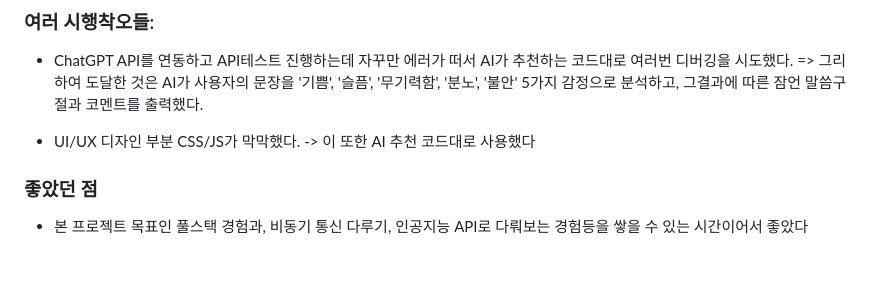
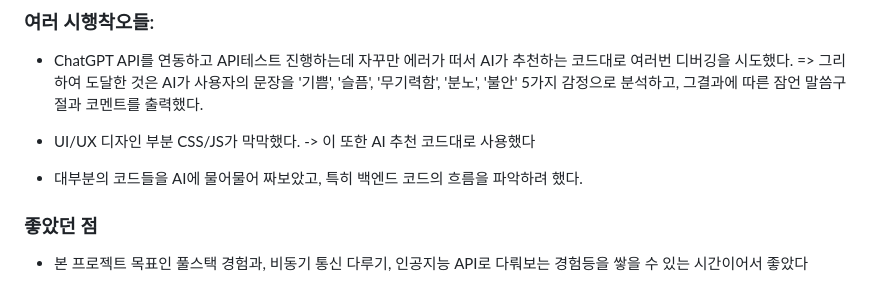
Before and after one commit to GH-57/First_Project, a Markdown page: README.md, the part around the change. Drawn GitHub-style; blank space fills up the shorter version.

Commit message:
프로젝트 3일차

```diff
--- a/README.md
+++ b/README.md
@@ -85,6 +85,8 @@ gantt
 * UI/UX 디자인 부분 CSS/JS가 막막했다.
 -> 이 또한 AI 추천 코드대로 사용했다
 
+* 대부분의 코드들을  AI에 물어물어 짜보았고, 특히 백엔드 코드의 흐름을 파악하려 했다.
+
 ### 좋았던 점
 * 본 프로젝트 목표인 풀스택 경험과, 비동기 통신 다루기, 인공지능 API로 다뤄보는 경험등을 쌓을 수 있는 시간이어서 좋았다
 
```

━━━━━━━━━━━━━━━━

* [Your objective] Would you retype the listing above exactly, omitting its pictures?

* [Problem solution]
Before and after one commit to GH-57/First_Project, a Markdown page: README.md, the part around the change. Drawn GitHub-style; blank space fills up the shorter version.

Commit message:
프로젝트 3일차

```diff
--- a/README.md
+++ b/README.md
@@ -85,6 +85,8 @@ gantt
 * UI/UX 디자인 부분 CSS/JS가 막막했다.
 -> 이 또한 AI 추천 코드대로 사용했다
 
+* 대부분의 코드들을  AI에 물어물어 짜보았고, 특히 백엔드 코드의 흐름을 파악하려 했다.
+
 ### 좋았던 점
 * 본 프로젝트 목표인 풀스택 경험과, 비동기 통신 다루기, 인공지능 API로 다뤄보는 경험등을 쌓을 수 있는 시간이어서 좋았다
 
```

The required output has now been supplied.